The demise of recent high profile flexible work programs at Yahoo and Best Buy is attention grabbing because technology companies, the assumed leaders in technology-based management, are killing technology based programs. This raises the question – If high tech companies can’t make these programs work, who can?
Should we blame management for killing these policies? After all, the much-maligned perception of telecommuters has them relaxing in the pool watching daytime TV. I understand much of the angst from the top managers. My own recent research shows that in an experiment, mixed teams comprised of office based workers and telecommuters are less productive than teams based solely in the office. But what I also found was a remedy to the problem; managers need to simply manage the beliefs of their workers.
How did I come to this conclusion? It usually starts with a simple question. Krista Jabs Saral (of Webster University Geneva) and I wanted to find out if including telecommuters in a team affected productivity, and if so, why. In order to specifically isolate this question, we conducted an experiment where subjects were performing tasks in teams of three. The location of the team members was varied where subjects were either in a cubicled office-like environment or in a location of their choice.
We found that the productivity was the highest when all of the subjects were in the office environment meaning that once remote workers were added to their team, they reduced their output. With foresight, we also measured the beliefs of the subjects.
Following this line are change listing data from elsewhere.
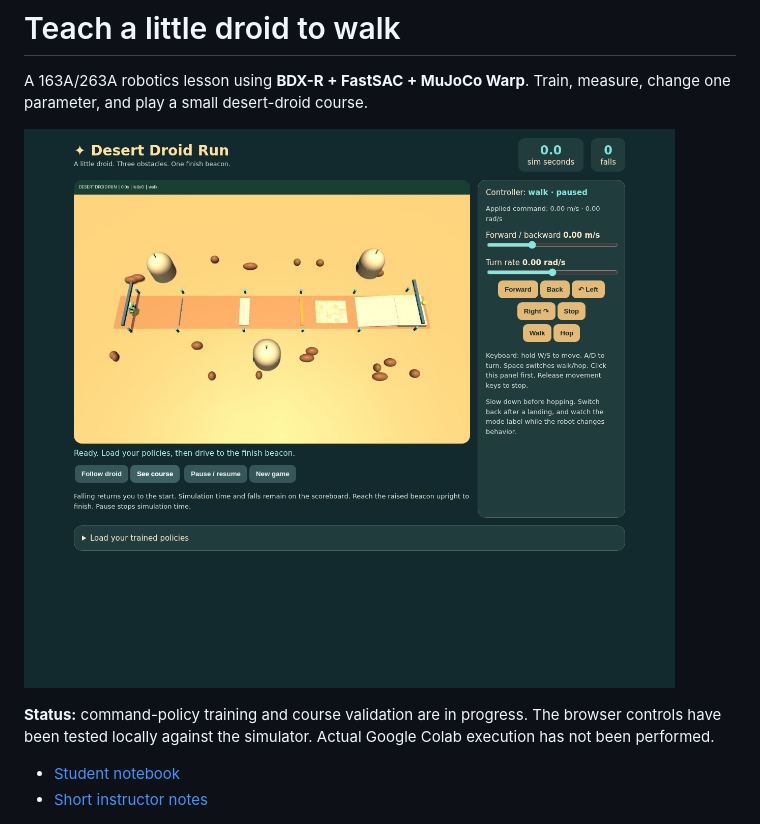
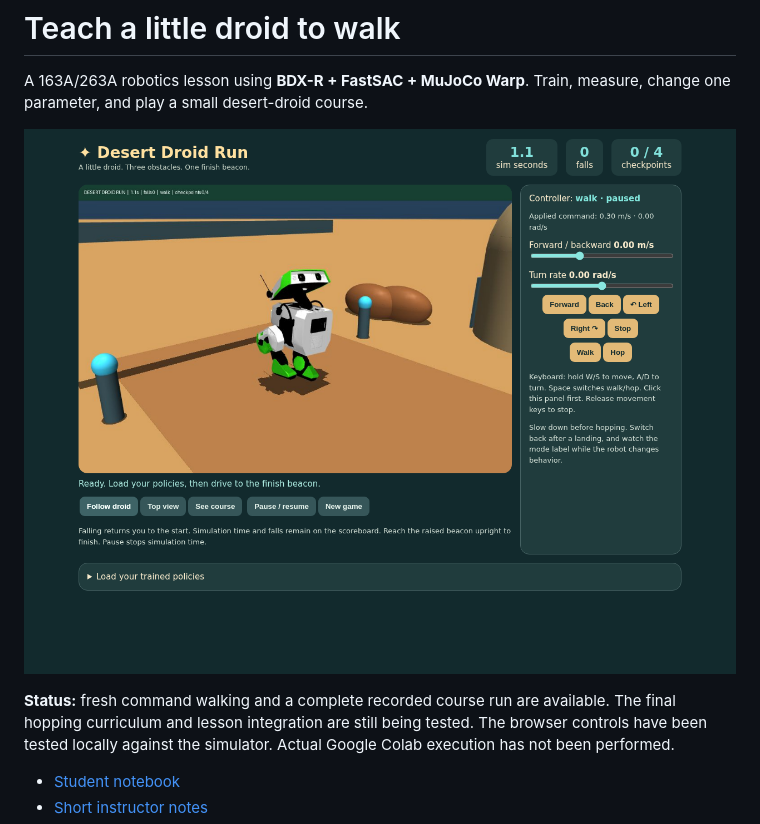
Before and after one commit to TheNewRobot/bdxr-fastsac-classroom, a Markdown page: README.md, the part around the change. Drawn GitHub-style; pictures changed too: assets/lesson/course_preview.png.

Commit message:
Refresh measured hopping media and verified game interface

```diff
--- a/README.md
+++ b/README.md
@@ -5,7 +5,8 @@ Train, measure, change one parameter, and play a small desert-droid course.
 
 ![Desert Droid Run interface](assets/lesson/course_preview.png)
 
-**Status:** command-policy training and course validation are in progress.
+**Status:** fresh command walking and a complete recorded course run are available.
+The final hopping curriculum and lesson integration are still being tested.
 The browser controls have been tested locally against the simulator.
 Actual Google Colab execution has not been performed.
 
```
Also changed, not shown: assets/lesson/moving_hops/learning_curves.png, assets/lesson/moving_hops/motion.png, 4 other files.
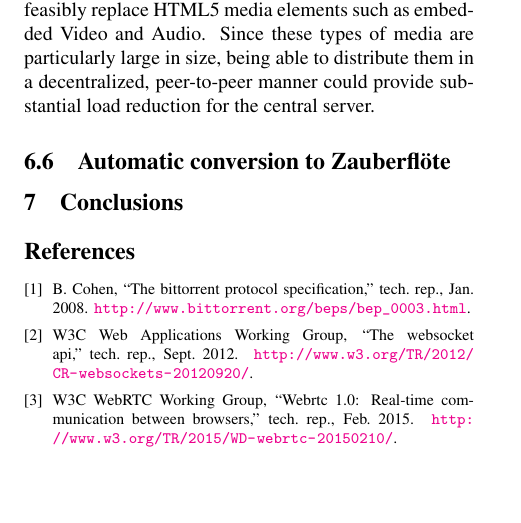
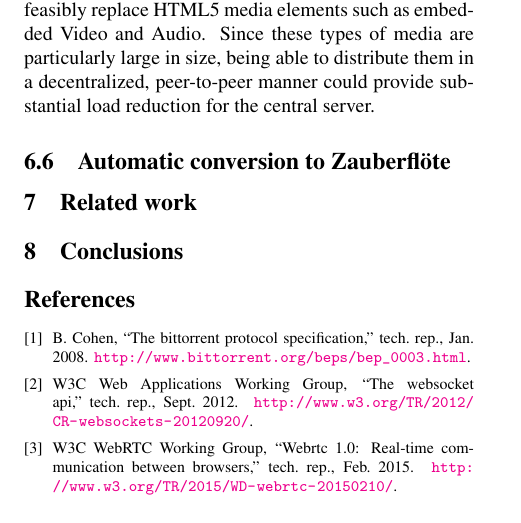
Before and after one commit to wwwiretap/zauberflote, a LaTeX paper (doc/paper/paper.tex): part of page 4 of 4, cut so that both start at the same text. Compiled offline with pdfLaTeX.

Commit message:
Add todos

```diff
--- a/doc/paper/paper.tex
+++ b/doc/paper/paper.tex
@@ -243,6 +246,10 @@ from the chunks of data as it receives them. Using this stream, the DOM injectio
 \subsection{Automatic conversion to \zbf}
 % TODO
 
+\section{Related work}
+
+% TODO
+
 \section{Conclusions}
 
 % Katie
```
Also changed, not shown: doc/paper/paper.tex (3 more changed lines).
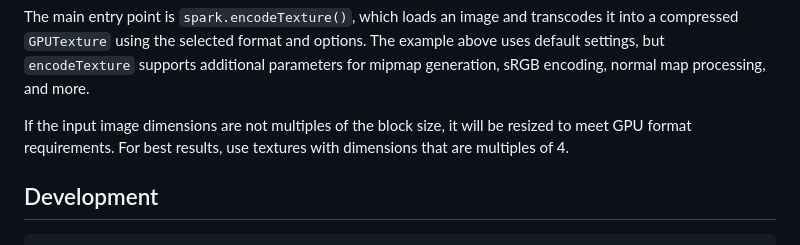
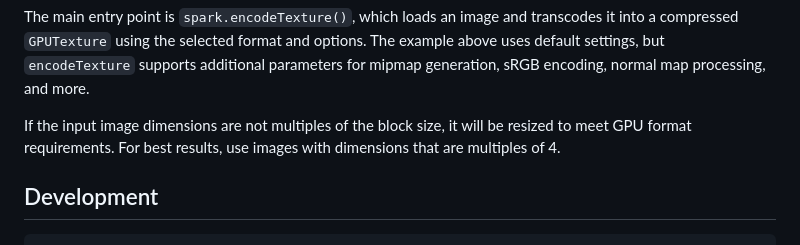
Before and after one commit to Ludicon/spark.js, a Markdown page: README.md, the part around the change. GitHub-like rendering.

```diff
--- a/README.md
+++ b/README.md
@@ -37,7 +37,7 @@ const texture = await spark.encodeTexture("image.avif")
 
 The main entry point is `spark.encodeTexture()`, which loads an image and transcodes it into a compressed `GPUTexture` using the selected format and options. The example above uses default settings, but `encodeTexture` supports additional parameters for mipmap generation, sRGB encoding, normal map processing, and more.
 
-If the input image dimensions are not multiples of the block size, it will be resized to meet GPU format requirements. For best results, use textures with dimensions that are multiples of 4.
+If the input image dimensions are not multiples of the block size, it will be resized to meet GPU format requirements. For best results, use images with dimensions that are multiples of 4.
 
 
 ## Development
```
This turned out to be quite important as those subjects who reduced their output were the same ones that believed that the remote workers were less productive.
This makes a lot of sense; those in a team don’t want to work hard if everyone else is slacking. This is good news managers – they don’t have to eliminate their remote workers or cut this perceived benefit; they just need to adjust their management style to ensure their team’s trust each other. As my prior work has shown, allowing work place flexibility actually increases the productivity of certain tasks. Thus, as flexible work programs go away, so too goes the potentially valuable employees who relied on them. We do not yet have all of the answers, but what is apparent is that the companies that will eventually succeed are the ones that are able to adjust their management strategies to keep up with technological advances.
Note. E. Glenn Dutcher is a postdoctoral researcher in the Department of Public Finance at the University of Innsbruck in Austria. Glenn’s website can be found here.